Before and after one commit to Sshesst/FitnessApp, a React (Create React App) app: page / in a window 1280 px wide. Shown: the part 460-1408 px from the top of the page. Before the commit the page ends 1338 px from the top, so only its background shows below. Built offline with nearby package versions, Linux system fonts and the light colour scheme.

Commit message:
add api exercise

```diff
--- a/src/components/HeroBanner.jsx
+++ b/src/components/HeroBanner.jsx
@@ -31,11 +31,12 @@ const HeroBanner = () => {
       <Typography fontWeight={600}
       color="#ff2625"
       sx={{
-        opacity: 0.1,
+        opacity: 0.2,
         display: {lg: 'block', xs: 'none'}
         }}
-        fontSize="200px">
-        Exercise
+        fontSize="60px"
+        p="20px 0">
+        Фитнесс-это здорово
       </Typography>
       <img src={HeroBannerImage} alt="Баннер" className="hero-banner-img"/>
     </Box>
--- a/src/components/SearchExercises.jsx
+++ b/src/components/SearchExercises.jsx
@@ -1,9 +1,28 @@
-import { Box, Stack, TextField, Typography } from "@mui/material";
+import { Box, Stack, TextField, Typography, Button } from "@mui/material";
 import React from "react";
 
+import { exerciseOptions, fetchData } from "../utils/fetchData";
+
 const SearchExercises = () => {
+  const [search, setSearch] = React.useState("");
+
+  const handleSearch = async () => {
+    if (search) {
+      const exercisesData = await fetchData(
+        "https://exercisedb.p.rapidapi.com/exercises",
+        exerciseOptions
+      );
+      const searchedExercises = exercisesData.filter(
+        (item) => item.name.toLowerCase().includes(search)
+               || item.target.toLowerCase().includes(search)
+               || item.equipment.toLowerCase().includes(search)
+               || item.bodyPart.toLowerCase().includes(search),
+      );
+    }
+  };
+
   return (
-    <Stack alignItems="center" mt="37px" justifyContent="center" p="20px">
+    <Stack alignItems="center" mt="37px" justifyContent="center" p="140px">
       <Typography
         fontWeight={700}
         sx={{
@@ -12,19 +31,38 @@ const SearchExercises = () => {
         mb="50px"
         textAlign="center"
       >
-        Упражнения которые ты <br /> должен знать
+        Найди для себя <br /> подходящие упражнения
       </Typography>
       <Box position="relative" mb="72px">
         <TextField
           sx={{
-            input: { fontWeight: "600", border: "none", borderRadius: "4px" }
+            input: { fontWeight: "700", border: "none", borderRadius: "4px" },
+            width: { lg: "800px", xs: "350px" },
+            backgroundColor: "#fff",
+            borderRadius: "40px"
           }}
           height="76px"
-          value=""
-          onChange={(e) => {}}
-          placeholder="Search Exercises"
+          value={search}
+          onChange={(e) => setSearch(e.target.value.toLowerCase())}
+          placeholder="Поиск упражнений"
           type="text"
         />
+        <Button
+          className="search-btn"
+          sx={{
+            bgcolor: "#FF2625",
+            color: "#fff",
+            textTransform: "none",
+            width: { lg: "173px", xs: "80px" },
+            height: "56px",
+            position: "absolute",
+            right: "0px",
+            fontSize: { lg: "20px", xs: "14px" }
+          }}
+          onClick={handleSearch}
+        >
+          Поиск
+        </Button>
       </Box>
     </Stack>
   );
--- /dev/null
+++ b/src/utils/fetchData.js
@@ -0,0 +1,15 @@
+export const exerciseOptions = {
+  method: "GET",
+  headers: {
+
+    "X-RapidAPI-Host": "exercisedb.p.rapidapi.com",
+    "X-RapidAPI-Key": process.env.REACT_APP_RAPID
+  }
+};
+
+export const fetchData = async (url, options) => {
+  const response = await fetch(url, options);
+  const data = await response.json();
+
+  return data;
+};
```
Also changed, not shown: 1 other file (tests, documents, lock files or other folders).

★ ★ ★ ★

- [YOUR OBJECTIVE]:
Write out every entry above exactly as given.

- [WORKED SOLUTION]:
Before and after one commit to Sshesst/FitnessApp, a React (Create React App) app: page / in a window 1280 px wide. Shown: the part 460-1408 px from the top of the page. Before the commit the page ends 1338 px from the top, so only its background shows below. Built offline with nearby package versions, Linux system fonts and the light colour scheme.

Commit message:
add api exercise

```diff
--- a/src/components/HeroBanner.jsx
+++ b/src/components/HeroBanner.jsx
@@ -31,11 +31,12 @@ const HeroBanner = () => {
       <Typography fontWeight={600}
       color="#ff2625"
       sx={{
-        opacity: 0.1,
+        opacity: 0.2,
         display: {lg: 'block', xs: 'none'}
         }}
-        fontSize="200px">
-        Exercise
+        fontSize="60px"
+        p="20px 0">
+        Фитнесс-это здорово
       </Typography>
       <img src={HeroBannerImage} alt="Баннер" className="hero-banner-img"/>
     </Box>
--- a/src/components/SearchExercises.jsx
+++ b/src/components/SearchExercises.jsx
@@ -1,9 +1,28 @@
-import { Box, Stack, TextField, Typography } from "@mui/material";
+import { Box, Stack, TextField, Typography, Button } from "@mui/material";
 import React from "react";
 
+import { exerciseOptions, fetchData } from "../utils/fetchData";
+
 const SearchExercises = () => {
+  const [search, setSearch] = React.useState("");
+
+  const handleSearch = async () => {
+    if (search) {
+      const exercisesData = await fetchData(
+        "https://exercisedb.p.rapidapi.com/exercises",
+        exerciseOptions
+      );
+      const searchedExercises = exercisesData.filter(
+        (item) => item.name.toLowerCase().includes(search)
+               || item.target.toLowerCase().includes(search)
+               || item.equipment.toLowerCase().includes(search)
+               || item.bodyPart.toLowerCase().includes(search),
+      );
+    }
+  };
+
   return (
-    <Stack alignItems="center" mt="37px" justifyContent="center" p="20px">
+    <Stack alignItems="center" mt="37px" justifyContent="center" p="140px">
       <Typography
         fontWeight={700}
         sx={{
@@ -12,19 +31,38 @@ const SearchExercises = () => {
         mb="50px"
         textAlign="center"
       >
-        Упражнения которые ты <br /> должен знать
+        Найди для себя <br /> подходящие упражнения
       </Typography>
       <Box position="relative" mb="72px">
         <TextField
           sx={{
-            input: { fontWeight: "600", border: "none", borderRadius: "4px" }
+            input: { fontWeight: "700", border: "none", borderRadius: "4px" },
+            width: { lg: "800px", xs: "350px" },
+            backgroundColor: "#fff",
+            borderRadius: "40px"
           }}
           height="76px"
-          value=""
-          onChange={(e) => {}}
-          placeholder="Search Exercises"
+          value={search}
+          onChange={(e) => setSearch(e.target.value.toLowerCase())}
+          placeholder="Поиск упражнений"
           type="text"
         />
+        <Button
+          className="search-btn"
+          sx={{
+            bgcolor: "#FF2625",
+            color: "#fff",
+            textTransform: "none",
+            width: { lg: "173px", xs: "80px" },
+            height: "56px",
+            position: "absolute",
+            right: "0px",
+            fontSize: { lg: "20px", xs: "14px" }
+          }}
+          onClick={handleSearch}
+        >
+          Поиск
+        </Button>
       </Box>
     </Stack>
   );
--- /dev/null
+++ b/src/utils/fetchData.js
@@ -0,0 +1,15 @@
+export const exerciseOptions = {
+  method: "GET",
+  headers: {
+
+    "X-RapidAPI-Host": "exercisedb.p.rapidapi.com",
+    "X-RapidAPI-Key": process.env.REACT_APP_RAPID
+  }
+};
+
+export const fetchData = async (url, options) => {
+  const response = await fetch(url, options);
+  const data = await response.json();
+
+  return data;
+};
```
Also changed, not shown: 1 other file (tests, documents, lock files or other folders).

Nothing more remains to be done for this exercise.